The CFPB was always somewhat underpowered for its presumed role in preventing a repeat of the causes of the 2008 crash, particularly by the failure of Congress to pass a renewed Glass-Steagall Act requiring the separation of investment and commercial banks. However, Trump's presidency has seen a renewed attack on the CFPB's influence.
Wolff noted that, after the Great Depression, the popular illusion was that public and financial policy and modern economic science would "prevent this kind of thing from coming back to plague our children," as he noted that US President Franklin Delano Roosevelt had once promised.
However, the reason no president since Roosevelt has been able to deliver on that promise is that "the capitalist economic system that we have in this country, and is indeed the system dominant around the world, has gotten built into it an irrational, unstable behavior," he said.

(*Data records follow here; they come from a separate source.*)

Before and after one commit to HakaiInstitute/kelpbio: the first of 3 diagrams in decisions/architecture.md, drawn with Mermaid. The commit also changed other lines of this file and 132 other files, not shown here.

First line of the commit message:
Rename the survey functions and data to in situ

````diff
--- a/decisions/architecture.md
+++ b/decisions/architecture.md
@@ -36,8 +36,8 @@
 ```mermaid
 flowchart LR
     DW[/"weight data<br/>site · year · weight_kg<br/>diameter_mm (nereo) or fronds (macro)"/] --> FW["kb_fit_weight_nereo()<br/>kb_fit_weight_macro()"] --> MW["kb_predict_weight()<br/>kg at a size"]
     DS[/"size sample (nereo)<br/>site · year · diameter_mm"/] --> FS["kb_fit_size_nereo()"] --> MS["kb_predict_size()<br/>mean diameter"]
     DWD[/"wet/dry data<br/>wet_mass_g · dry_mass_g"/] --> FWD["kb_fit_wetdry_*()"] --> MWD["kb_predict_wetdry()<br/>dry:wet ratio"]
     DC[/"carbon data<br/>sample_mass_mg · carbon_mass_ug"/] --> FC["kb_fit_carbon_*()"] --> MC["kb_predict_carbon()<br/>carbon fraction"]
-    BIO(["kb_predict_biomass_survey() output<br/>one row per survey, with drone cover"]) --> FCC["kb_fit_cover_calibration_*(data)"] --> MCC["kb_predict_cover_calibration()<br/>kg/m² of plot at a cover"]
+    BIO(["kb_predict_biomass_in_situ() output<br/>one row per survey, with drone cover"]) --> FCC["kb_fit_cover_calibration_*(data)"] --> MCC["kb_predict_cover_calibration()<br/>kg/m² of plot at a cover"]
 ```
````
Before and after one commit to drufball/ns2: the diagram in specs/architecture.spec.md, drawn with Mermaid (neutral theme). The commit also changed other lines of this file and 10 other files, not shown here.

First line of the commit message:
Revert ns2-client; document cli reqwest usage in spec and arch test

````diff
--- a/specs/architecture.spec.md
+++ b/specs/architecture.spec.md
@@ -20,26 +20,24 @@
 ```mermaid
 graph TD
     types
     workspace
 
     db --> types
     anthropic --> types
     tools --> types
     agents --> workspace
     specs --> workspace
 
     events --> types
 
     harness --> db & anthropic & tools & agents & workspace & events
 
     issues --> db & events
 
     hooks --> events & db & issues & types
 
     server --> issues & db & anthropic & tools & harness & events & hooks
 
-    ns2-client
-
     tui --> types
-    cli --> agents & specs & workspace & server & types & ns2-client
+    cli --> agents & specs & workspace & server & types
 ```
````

Wolff referred to the 10 years since the 2008 crash as a "lost decade." He noted that income for most Americans has been down for that entire time, destroying people's savings, and pointed out the "very bad prospects" children coming of age have.
"The consequences of this collapse 10 years ago are much in evidence all around us and will not go away anytime soon," he told Sputnik.
"This is an economic system that has just demonstrated the ability to damage the people of the world on a scale that leaves you kind of breathless, and with one overwhelming question: how in the world did we get ourselves into a situation where we have an economic system — capitalism — that imposes these burdens on us, and yet we still live in a country, here in the United States, where it's a taboo to raise the question: ‘Can't we do better than capitalism, and why in the world are we satisfied with a system that works so badly?'"
Wolff noted that "the program of bailing out the banks," instead of the people being foreclosed upon and laid off, "is why we're here." Referencing a New York Times report published Friday, Wolff said that "for many Americans, they're finally, in 2018, back to a median income of the average American family roughly where it was in 2007. That's a lost decade."
The economist noted that, in contrast to the way the 2008 crash was handled, with so-called "trickle-down economics" justifying giving money to the wealthiest Americans and hoping it would benefit the poor, during the Great Depression the government took the opposite approach — "trickle-up economics," he called it — by giving money to the poor who needed it, and that "worked well."
He attributed the difference in responses to "a powerful labor movement, the CIO [Congress of Industrial Organizations], strong socialist and communist parties — they worked together, and suddenly you could not do the bailout from the top in the 1930s that they were able to get away with after 2008."
Wolff noted that, while incomes have stagnated for the last decade, productivity has still increased because of computerization and AI, meaning that the rich have gotten steadily richer, and "the distance between them and everybody else" has gotten more extreme, amplifying the effects of oligarchy already inherent in the political system.
Wolff said the "too big to fail" banks, such as JP Morgan Chase, Citibank and Wells Fargo, are "bigger now than they were then. We haven't solved the problem of ‘too big to fail,' we've made it worse."
Wolff noted that JP Morgan Chase has admitted that it expects the next financial crash to be in 2019 or 2020.
"That's the most amazing admission of failure of an economic system. We're still here discussing the collapse 10 years ago and its long lasting legacy," and meanwhile, one of the nation's largest banks has said, "We did such a bad job in figuring out what to do about the last one that we're now getting ready for the next one."